The old adage that the customer is always right is a farce. They aren’t always right. Sometimes they don’t know what they need or wish for next, or can’t articulate it. But what customers can say is how they feel, what motivates them and what stands out. Customers must always be listened to. Listening allows you to defuse difficult situations and helps ensure that when you do act, it resonates and lands with your customers. But what does it mean to listen first and then take action? In this blog we explore how two companies listen. One listens to inspire its creation and then fuels listening into its brand. The other listens to the market and understands what its audience wants.
Bumble, a women-centric dating app, allows women to make the first move to introduce themselves to a date. Its founder and former Tinder executive Whitney Wolfe Herd, built the company based on a dilemma she observed: the lack of online accountability and lack of kindness in dating. Whitney realized this dilemma when she started listening to how people talked about her during her exit from Tinder. She was publicly attacked online and in the press, which sent her into a depression. From that moment, she decided to act or in her words “create.” She said to herself, “I can start something right now, I can have an impact and I can change what I hate that I see in the world.” With this realization came the birth of Bumble, built to give women a voice online it has a strict “Bee Nice or Leave” policy. From the ground up, Whitney built Bumble on listening to a need in the market and acted to fundamentally fix a problem. Since its inception in 2014, Bumble has become one of the most successful dating apps with an estimated revenue of $100 million. To this day, the company directly listens to customers to make sure users maintain its “Bee Nice or Leave” policy. Strict adherence to this policy is what many credit as a core differentiator for the company. Bumble also actively ensures users abide by its brand and what it stands for. If you violate Bumble policies, see Dylan, then you’re off the platform. That is listening first and then acting. Whitney listened to a major dilemma she personally felt, realized a systemic problem and acted to change it. Due to her vision, 34 million users now have a safe place to date.

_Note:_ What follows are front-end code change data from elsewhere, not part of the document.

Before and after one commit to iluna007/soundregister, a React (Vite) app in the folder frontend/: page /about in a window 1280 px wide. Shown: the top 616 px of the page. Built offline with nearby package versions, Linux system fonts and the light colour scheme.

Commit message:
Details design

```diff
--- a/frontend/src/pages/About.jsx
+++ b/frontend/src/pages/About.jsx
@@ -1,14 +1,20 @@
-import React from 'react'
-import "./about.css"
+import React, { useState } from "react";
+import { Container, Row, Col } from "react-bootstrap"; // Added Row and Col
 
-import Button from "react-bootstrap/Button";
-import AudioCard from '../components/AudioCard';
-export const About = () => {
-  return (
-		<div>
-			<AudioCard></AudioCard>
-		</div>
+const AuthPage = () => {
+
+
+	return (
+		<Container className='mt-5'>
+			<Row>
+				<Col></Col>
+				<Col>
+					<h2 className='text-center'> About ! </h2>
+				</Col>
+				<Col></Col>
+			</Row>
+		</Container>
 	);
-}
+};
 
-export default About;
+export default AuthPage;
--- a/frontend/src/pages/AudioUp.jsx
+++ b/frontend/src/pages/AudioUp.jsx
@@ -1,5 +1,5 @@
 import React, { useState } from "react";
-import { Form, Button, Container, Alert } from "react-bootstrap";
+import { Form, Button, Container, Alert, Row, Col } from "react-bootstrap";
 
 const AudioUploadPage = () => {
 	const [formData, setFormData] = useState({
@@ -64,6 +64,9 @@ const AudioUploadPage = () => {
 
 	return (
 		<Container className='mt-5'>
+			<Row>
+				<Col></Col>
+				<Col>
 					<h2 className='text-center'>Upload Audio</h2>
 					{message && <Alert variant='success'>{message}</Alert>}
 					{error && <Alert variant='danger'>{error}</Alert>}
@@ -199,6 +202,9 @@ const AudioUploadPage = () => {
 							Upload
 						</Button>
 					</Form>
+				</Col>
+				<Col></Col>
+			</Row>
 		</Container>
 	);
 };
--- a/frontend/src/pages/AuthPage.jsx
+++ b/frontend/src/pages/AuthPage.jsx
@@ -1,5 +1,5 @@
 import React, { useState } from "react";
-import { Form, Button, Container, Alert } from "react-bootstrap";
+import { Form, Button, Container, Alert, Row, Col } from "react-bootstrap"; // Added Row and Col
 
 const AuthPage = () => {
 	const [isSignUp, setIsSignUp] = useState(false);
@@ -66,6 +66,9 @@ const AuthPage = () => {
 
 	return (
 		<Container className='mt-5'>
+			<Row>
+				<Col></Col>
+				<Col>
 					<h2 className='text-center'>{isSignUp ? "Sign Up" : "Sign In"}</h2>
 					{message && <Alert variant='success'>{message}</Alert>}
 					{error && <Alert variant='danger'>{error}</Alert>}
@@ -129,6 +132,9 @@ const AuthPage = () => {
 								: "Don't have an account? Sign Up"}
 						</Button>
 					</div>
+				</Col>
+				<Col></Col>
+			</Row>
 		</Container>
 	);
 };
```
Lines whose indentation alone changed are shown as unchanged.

Modern brands are created by listening. Listening is a core way to resonate with audiences.
Lego, the 86-year-old toy company, now has to compete with new entertainment options for kids such as YouTube, video games and mobile apps. Lego knew this because it listens to the market and observes kids’ behavior. By listening to market research, The Lego Movie was born. Earning $469 million at the box office, the movie was a smash hit because it met kids in a medium they wanted, in addition to a flawless execution – which is really surpassing expectations. This successful approach to listening allowed Lego, according to the then CEO, to have one of its best years following the release of the movie.

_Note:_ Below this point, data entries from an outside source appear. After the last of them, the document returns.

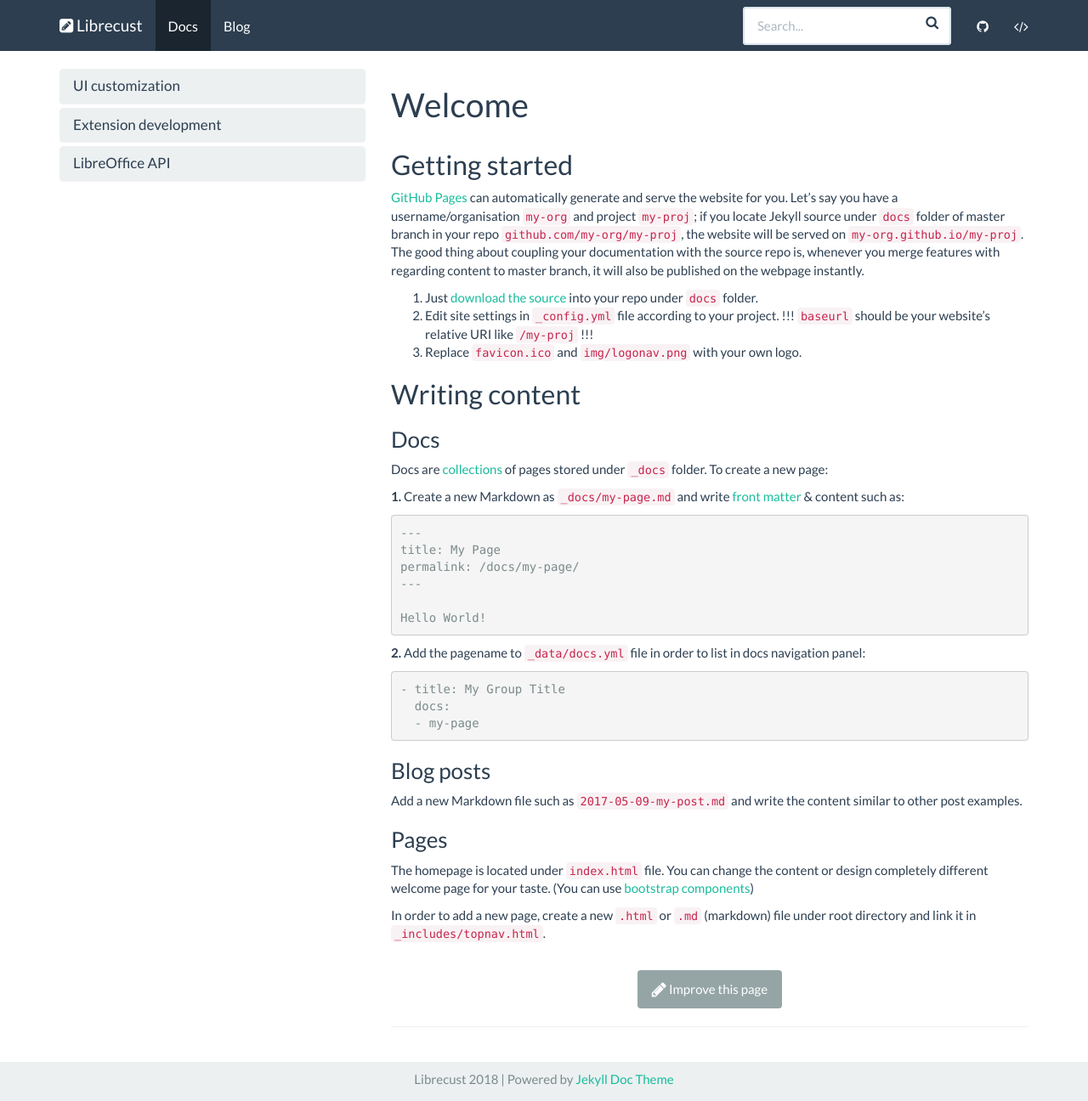
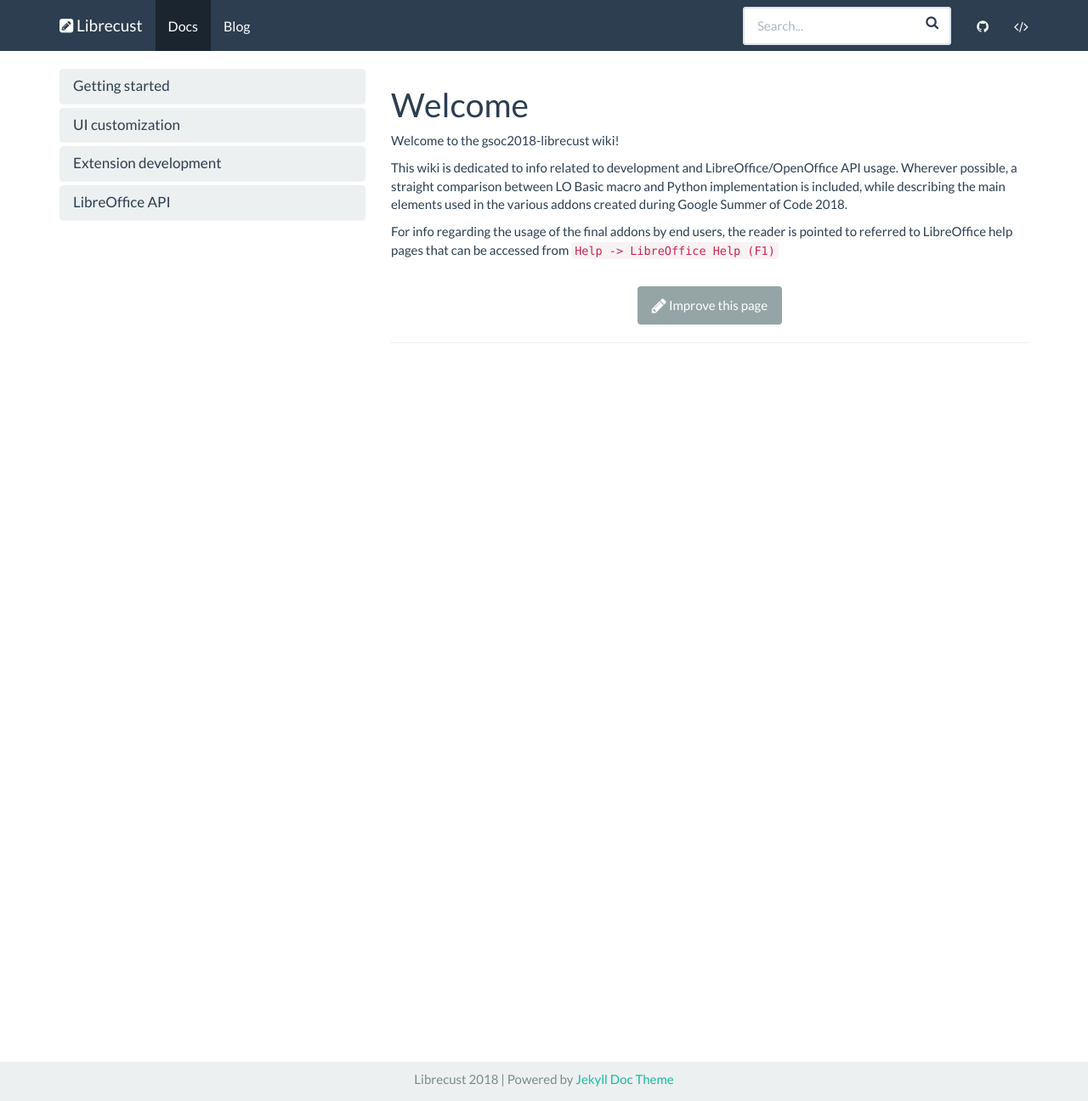
Before and after one commit to eellak/gsoc2018-librecust, a Jekyll site: the page built from docs/_docs/index.md, in a window 1280 px wide and 1296 px high. Shown: the whole window at 85% size. Built offline with Jekyll 4.4.1, drawn with Linux system fonts in a browser that asks for light colours; nearby versions of some CDN libraries.

````diff
--- a/docs/_data/docs.yml
+++ b/docs/_data/docs.yml
@@ -1,3 +1,7 @@
+- title: Getting started
+  docs:
+  - Installation
+
 - title: UI customization
   docs:
   - Configuration-extension
--- a/docs/_docs/index.md
+++ b/docs/_docs/index.md
@@ -4,47 +4,8 @@ permalink: /docs/home/
 redirect_from: /docs/index.html
 ---
 
-## Getting started
+Welcome to the gsoc2018-librecust wiki!
 
-[GitHub Pages](https://pages.github.com) can automatically generate and serve the website for you.
-Let's say you have a username/organisation `my-org` and project `my-proj`; if you locate Jekyll source under `docs` folder of master branch in your repo `github.com/my-org/my-proj`, the website will be served on `my-org.github.io/my-proj`.
-The good thing about coupling your documentation with the source repo is, whenever you merge features with regarding content to master branch, it will also be published on the webpage instantly.
+This wiki is dedicated to info related to development and LibreOffice/OpenOffice API usage. Wherever possible, a straight comparison between LO Basic macro and Python implementation is included, while describing the main elements used in the various addons created during Google Summer of Code 2018.
 
-1. Just [download the source](https://github.com/aksakalli/jekyll-doc-theme/archive/gh-pages.zip) into your repo under `docs` folder.
-2. Edit site settings in  `_config.yml` file according to your project. !!! `baseurl` should be your website's relative URI like `/my-proj` !!!
-3. Replace `favicon.ico` and `img/logonav.png` with your own logo.
-
-## Writing content
-
-### Docs
-
-Docs are [collections](https://jekyllrb.com/docs/collections/) of pages stored under `_docs` folder. To create a new page:
-
-**1.** Create a new Markdown as `_docs/my-page.md` and write [front matter](https://jekyllrb.com/docs/frontmatter/) & content such as:
-
-```
----
-title: My Page
-permalink: /docs/my-page/
----
-
-Hello World!
-```
-
-**2.** Add the pagename to `_data/docs.yml` file in order to list in docs navigation panel:
-
-```
-- title: My Group Title
-  docs:
-  - my-page
-```
-
-### Blog posts
-
-Add a new Markdown file such as `2017-05-09-my-post.md` and write the content similar to other post examples.
-
-### Pages
-
-The homepage is located under `index.html` file. You can change the content or design completely different welcome page for your taste. (You can use [bootstrap components](http://getbootstrap.com/components/))
-
-In order to add a new page, create a new `.html` or `.md` (markdown) file under root directory and link it in `_includes/topnav.html`.
+For info regarding the usage of the final addons by end users, the reader is pointed to referred to LibreOffice help pages that can be accessed from `Help -> LibreOffice Help (F1)`
````
Also changed, not shown: docs/_docs/customization.md (deleted, +0 -13 lines), docs/_docs/themes.md (deleted, +0 -248 lines), docs/_docs/wiki/Installation.md (added, +24 -0 lines).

Modern brands listen to understand their audiences and then take action to surpass their expectations.
Bumble and Lego listen in different ways, but both did it with the goal of driving change. But how did they do it? For Bumble, its founder listened to a cultural problem online and acted to fight against that. Then, Bumble created a product experience, customer service and culture to make sure its paying attention to the community of users and really treating them as co-owners of the brand. For Lego, it means being culturally aware and finding bridges to connect its toy brand with other forms of entertainment. Without listening, these opportunities to create, grow and solidify would be lost.
That is why we believe Modern Brands listen and encourage you to find the best way to tap into your audiences.

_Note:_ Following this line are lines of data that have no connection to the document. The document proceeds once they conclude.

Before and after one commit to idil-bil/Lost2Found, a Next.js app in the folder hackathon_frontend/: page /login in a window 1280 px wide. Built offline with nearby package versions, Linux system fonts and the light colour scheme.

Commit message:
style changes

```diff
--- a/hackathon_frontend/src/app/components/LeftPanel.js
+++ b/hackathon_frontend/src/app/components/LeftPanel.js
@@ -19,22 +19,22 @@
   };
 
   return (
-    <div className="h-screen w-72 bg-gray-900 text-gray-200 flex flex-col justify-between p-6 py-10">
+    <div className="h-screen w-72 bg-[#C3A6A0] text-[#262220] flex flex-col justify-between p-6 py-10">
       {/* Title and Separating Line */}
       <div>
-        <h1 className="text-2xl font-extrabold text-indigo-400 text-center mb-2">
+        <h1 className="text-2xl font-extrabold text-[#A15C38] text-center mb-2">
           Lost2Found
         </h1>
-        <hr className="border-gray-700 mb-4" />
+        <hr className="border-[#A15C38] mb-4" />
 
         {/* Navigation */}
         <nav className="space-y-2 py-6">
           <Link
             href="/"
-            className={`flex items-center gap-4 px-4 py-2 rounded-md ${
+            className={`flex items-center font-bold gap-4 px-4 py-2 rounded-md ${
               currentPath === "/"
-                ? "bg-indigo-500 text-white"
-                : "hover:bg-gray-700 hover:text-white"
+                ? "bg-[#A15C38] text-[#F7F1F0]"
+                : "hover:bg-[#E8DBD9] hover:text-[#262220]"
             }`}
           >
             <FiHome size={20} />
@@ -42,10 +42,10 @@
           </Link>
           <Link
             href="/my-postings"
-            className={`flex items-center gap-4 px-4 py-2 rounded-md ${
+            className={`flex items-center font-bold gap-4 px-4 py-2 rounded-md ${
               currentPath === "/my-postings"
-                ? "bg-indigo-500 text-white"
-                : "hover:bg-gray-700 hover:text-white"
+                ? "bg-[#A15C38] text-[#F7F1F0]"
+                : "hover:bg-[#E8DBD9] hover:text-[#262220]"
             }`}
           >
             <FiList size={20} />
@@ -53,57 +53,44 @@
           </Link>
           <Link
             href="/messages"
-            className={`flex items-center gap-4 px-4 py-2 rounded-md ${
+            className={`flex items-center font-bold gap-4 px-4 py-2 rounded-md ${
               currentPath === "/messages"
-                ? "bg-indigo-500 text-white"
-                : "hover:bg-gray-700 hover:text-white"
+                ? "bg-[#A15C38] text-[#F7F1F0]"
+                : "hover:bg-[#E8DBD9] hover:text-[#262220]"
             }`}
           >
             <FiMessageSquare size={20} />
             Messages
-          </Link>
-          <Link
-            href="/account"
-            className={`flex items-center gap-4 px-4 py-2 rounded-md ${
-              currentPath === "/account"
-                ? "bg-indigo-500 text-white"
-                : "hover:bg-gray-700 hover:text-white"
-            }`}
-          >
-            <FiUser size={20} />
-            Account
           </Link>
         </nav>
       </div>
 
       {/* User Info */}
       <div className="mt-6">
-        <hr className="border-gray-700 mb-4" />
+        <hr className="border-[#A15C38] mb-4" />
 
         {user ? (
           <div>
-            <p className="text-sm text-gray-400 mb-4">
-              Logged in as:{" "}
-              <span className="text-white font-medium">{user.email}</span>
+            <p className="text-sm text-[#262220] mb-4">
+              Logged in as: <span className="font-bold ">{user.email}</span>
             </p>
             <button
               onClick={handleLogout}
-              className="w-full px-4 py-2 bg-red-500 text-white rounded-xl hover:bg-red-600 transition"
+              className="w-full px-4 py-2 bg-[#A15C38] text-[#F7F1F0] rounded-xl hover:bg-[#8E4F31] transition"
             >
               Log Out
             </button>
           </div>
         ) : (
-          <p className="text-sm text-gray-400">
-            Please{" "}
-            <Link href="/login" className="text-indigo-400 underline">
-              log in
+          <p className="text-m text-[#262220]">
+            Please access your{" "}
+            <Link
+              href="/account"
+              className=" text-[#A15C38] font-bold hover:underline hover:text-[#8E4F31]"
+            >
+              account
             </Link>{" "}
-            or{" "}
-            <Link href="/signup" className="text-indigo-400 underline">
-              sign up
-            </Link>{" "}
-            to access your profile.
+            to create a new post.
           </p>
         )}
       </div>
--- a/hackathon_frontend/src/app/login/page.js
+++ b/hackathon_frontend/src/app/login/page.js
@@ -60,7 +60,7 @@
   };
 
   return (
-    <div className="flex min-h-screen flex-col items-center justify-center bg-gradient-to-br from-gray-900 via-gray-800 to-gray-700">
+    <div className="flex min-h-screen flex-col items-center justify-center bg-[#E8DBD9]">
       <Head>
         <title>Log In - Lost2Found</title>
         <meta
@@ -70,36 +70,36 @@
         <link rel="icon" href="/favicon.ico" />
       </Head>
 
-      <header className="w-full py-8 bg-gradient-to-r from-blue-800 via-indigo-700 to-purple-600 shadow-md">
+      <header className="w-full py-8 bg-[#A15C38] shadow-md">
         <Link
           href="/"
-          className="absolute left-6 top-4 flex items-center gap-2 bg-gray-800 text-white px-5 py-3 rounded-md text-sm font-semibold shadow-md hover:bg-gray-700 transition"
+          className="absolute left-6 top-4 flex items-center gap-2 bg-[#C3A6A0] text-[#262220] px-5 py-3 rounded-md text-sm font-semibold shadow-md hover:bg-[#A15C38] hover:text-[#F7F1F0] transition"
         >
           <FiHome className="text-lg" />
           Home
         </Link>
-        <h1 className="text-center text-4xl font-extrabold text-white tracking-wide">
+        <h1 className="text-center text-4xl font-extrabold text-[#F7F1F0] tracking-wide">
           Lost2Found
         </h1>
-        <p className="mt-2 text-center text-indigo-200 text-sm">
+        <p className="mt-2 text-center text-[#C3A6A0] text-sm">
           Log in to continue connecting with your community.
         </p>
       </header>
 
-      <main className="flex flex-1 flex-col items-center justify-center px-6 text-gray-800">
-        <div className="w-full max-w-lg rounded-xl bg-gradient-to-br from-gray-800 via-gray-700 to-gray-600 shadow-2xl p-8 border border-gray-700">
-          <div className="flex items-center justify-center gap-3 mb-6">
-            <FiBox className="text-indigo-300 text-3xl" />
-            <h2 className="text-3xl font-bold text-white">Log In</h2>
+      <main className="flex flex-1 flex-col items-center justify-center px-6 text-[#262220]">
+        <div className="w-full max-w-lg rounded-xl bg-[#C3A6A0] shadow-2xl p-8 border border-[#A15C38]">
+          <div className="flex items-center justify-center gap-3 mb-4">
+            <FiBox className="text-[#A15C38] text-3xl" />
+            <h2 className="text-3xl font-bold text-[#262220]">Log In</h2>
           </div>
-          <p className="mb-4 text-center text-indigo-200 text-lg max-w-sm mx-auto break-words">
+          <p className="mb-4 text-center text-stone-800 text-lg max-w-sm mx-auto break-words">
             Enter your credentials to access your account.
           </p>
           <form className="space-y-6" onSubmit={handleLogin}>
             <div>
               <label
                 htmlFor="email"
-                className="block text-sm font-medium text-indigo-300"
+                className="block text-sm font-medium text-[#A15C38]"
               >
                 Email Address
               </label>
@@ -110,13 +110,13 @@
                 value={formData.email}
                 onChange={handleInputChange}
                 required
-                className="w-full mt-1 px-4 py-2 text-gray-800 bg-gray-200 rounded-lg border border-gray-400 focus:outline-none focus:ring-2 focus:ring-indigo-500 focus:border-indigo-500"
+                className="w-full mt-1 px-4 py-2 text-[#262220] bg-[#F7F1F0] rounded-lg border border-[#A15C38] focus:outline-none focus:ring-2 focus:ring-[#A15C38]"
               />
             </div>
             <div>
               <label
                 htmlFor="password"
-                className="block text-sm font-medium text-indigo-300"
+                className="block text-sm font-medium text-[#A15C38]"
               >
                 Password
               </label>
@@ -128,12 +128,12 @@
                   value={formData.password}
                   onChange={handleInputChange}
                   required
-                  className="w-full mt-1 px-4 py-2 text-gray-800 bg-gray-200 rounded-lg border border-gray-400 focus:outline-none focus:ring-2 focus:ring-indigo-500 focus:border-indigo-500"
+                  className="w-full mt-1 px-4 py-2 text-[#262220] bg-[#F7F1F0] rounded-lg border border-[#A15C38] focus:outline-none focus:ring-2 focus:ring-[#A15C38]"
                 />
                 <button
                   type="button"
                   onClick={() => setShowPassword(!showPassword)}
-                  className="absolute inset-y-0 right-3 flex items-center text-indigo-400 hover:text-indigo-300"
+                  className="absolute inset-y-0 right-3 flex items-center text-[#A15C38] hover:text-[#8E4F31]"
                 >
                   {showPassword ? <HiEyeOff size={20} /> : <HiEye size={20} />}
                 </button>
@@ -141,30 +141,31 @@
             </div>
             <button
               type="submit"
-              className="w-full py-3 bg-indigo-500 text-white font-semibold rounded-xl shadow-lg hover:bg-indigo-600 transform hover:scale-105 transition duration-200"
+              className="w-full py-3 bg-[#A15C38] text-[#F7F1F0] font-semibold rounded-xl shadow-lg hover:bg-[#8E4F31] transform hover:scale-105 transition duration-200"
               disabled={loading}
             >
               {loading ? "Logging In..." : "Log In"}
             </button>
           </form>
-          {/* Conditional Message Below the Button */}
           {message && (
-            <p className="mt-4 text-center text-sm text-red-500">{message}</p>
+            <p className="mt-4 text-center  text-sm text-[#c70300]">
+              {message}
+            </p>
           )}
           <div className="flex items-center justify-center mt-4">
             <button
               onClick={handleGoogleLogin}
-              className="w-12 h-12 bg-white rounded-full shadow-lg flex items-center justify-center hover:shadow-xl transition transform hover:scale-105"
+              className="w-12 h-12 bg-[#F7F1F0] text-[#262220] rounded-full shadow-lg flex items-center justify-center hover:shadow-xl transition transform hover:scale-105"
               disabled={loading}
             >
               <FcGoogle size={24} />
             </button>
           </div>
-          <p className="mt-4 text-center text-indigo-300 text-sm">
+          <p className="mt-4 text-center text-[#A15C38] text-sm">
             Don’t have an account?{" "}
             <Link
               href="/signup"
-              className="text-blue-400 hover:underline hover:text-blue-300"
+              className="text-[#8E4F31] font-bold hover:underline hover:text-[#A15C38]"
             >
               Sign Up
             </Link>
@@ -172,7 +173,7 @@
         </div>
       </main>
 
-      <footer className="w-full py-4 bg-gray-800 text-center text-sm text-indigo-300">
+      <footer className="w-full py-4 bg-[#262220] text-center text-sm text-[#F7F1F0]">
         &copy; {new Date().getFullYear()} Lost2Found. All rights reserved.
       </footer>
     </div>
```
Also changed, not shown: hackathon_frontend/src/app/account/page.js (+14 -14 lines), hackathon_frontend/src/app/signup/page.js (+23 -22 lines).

If you have any thoughts or examples of modern brands listening, we would love to hear from you!